Background To date there are nine known polyglutamine (polyQ) disorders: spinal bulbar muscular atrophy (SBMA), dentatorubral-pallidoluysian atrophy (DRPLA), Huntington's disease (HD) and spinocerebellar ataxias (SCA1, 2, 3, 6, 7, and 17). These diseases are all caused by an expansion of CAG repeats in a gene that is translated into an expanded polyglutamine stretch. A hallmark of these diseases is the accumulation of protein aggregates in the brain. The polyglutamine expansion results in a toxic gain of function for the protein and plays a central role in the disease. The size of this expansion has a direct link to the aggregation proneness as well as the severity of pathological and clinical features.
Aim To reduce expanded CAG repeat transcript and protein levels in patient derived polyQ cell lines.
Methods Previously we have shown that fully modified 2'OMePS antisense oligonucleotides (AONs) can effectively reduce huntingtin transcript and protein levels when transfected in patient derived HD fibroblasts.
Results Here we show that the PS57 (CUG)7 AON can also reduce mutant ataxin 3 in a SCA3 patient cell line, and androgen receptor in an SBMA cell line.
Conclusions This suggests that PS57 could also be effective in other polyglutamine neurodegenerative diseases with a prolonged CAG repeat.

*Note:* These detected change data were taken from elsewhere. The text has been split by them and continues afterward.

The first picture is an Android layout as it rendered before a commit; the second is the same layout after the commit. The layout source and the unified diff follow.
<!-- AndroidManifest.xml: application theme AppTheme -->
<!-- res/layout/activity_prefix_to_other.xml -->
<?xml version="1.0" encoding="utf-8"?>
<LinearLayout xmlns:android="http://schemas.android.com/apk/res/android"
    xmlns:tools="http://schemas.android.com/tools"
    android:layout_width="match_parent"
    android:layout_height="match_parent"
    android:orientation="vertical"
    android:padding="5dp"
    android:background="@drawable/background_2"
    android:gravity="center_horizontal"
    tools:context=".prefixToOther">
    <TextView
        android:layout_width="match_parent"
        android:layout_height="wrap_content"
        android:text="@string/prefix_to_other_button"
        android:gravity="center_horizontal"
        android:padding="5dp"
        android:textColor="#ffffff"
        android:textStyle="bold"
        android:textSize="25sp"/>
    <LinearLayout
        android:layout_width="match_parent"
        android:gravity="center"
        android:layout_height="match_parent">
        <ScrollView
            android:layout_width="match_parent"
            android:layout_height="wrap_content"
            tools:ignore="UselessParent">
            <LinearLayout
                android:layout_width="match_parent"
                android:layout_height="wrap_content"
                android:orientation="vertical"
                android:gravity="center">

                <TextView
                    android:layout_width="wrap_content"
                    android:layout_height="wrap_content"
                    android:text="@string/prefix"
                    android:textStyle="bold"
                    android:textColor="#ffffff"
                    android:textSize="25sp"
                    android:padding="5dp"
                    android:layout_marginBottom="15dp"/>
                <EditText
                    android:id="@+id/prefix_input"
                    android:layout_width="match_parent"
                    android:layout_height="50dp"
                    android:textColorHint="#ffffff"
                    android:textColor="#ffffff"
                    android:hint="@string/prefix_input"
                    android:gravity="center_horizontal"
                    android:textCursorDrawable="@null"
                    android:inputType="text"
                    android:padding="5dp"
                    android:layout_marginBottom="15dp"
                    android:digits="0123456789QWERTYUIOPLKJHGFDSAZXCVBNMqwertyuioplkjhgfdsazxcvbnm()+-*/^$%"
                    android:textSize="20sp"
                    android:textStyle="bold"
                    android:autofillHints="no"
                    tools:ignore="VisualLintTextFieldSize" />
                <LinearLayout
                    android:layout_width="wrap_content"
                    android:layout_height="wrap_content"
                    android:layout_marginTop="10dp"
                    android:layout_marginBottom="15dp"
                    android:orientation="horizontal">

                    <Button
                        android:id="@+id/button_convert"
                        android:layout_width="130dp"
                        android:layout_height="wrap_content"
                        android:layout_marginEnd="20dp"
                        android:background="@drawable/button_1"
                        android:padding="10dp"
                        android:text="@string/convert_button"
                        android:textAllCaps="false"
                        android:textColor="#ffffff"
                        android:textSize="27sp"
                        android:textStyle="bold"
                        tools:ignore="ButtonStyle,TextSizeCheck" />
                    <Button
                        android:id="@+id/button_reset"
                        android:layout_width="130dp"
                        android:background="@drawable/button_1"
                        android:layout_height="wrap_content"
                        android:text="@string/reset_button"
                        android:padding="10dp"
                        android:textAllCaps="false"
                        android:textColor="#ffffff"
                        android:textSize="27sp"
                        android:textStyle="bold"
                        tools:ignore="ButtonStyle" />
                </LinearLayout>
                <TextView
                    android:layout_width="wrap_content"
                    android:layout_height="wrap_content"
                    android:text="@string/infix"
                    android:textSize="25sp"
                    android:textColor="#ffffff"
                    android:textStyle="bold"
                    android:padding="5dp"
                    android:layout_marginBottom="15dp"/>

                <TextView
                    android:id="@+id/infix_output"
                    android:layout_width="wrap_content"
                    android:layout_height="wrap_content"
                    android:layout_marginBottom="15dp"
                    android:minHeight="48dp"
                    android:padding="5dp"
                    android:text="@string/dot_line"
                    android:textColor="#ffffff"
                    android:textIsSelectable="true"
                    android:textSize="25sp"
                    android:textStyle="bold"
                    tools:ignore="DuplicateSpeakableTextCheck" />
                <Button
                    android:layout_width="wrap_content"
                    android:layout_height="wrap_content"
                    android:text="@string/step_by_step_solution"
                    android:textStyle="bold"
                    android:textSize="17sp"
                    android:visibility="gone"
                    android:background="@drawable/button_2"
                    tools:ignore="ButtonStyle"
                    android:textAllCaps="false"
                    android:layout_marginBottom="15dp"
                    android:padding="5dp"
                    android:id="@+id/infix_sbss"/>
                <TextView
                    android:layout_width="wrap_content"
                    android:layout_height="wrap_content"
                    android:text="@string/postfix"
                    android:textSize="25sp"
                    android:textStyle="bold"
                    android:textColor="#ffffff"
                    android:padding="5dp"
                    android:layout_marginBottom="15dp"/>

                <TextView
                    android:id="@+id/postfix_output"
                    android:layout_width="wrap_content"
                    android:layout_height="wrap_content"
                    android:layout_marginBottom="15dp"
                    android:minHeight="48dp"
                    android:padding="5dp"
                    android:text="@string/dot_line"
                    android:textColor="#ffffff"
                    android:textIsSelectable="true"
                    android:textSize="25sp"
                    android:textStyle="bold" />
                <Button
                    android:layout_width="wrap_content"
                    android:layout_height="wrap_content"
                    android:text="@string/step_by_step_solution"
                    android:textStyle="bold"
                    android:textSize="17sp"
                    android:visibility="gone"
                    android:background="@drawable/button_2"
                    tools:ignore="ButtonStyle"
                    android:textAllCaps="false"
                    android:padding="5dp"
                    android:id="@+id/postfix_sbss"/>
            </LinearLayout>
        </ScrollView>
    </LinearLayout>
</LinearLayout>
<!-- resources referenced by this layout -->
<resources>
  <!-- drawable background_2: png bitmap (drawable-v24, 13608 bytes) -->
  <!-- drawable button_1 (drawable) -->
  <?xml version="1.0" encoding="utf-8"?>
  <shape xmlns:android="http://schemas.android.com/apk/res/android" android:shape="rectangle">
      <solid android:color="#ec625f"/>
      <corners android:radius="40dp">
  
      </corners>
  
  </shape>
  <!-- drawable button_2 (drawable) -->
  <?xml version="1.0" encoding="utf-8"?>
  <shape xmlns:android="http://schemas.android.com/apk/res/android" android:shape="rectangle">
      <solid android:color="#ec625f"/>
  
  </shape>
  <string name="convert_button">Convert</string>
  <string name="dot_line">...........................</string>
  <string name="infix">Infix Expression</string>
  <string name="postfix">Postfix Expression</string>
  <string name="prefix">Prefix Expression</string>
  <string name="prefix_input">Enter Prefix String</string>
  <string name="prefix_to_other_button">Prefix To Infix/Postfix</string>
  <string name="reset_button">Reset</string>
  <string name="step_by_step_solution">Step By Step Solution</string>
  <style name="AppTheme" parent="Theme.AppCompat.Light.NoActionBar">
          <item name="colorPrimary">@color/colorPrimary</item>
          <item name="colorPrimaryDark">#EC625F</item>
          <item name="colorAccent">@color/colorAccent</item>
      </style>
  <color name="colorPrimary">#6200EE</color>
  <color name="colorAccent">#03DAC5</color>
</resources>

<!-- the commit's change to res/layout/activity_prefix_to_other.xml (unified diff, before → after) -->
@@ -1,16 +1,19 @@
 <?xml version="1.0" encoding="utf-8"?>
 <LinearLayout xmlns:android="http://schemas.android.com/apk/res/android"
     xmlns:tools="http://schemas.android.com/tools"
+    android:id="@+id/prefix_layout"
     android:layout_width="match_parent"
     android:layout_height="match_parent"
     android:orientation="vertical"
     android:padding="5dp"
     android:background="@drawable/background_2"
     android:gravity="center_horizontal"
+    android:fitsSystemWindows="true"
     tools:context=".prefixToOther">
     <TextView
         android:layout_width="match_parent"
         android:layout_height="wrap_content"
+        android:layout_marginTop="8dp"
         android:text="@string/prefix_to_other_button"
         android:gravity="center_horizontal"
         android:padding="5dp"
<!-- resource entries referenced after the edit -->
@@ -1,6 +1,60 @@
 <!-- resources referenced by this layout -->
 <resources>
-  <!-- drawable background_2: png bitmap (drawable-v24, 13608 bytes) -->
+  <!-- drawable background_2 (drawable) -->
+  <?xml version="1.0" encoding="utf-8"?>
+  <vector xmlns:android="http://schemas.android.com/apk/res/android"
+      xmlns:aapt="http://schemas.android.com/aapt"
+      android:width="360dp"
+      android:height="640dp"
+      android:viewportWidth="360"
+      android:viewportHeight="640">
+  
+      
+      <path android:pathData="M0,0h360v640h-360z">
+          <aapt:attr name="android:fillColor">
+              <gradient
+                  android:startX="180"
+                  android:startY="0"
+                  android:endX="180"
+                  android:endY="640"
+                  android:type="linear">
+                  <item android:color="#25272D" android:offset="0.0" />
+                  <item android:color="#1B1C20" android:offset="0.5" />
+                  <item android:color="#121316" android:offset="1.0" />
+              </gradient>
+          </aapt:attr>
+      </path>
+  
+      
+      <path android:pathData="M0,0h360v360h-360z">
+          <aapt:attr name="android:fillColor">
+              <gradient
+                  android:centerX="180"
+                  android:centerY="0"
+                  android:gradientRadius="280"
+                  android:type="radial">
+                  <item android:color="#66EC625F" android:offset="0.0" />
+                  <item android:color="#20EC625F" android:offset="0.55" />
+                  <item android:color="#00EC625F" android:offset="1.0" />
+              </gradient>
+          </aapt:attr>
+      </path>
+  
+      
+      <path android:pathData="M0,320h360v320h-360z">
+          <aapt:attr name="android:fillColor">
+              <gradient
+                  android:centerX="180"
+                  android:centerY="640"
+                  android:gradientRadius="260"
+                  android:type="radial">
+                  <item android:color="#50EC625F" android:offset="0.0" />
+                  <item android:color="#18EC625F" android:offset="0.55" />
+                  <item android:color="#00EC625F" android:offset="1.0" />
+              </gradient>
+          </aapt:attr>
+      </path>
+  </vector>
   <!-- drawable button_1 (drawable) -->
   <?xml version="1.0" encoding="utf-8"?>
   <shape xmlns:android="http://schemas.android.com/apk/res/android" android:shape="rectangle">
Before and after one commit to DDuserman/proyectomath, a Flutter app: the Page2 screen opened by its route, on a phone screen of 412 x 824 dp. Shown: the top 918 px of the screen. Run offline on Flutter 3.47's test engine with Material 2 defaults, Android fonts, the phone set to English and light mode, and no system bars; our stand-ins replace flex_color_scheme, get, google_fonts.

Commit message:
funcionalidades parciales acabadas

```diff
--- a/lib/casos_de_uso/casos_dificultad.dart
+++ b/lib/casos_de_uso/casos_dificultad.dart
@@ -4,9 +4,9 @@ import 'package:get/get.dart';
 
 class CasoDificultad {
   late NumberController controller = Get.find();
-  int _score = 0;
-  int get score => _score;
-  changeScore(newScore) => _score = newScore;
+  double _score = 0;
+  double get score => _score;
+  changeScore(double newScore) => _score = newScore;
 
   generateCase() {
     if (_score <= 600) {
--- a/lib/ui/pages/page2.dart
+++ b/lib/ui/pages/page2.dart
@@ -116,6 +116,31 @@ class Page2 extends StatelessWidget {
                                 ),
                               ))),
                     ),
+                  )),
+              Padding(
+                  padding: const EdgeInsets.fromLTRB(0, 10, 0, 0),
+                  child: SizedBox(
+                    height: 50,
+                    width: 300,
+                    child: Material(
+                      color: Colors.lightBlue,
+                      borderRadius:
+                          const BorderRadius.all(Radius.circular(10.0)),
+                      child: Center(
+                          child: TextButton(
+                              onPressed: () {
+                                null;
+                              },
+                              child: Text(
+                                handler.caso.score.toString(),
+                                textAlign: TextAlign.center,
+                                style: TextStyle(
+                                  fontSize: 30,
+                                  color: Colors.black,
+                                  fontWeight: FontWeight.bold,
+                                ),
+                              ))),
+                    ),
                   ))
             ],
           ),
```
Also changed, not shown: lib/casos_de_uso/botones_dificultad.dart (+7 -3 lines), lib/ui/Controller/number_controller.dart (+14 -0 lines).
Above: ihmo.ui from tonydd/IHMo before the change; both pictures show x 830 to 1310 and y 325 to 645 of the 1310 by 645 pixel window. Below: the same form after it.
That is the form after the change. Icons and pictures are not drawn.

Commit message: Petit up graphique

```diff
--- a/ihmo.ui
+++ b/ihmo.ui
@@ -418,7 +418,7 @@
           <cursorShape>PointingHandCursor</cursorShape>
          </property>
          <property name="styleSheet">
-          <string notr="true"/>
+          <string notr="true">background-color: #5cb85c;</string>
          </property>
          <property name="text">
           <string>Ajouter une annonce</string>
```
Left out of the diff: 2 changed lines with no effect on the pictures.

- anitsense oligonucleotides
- polyglutamine disorders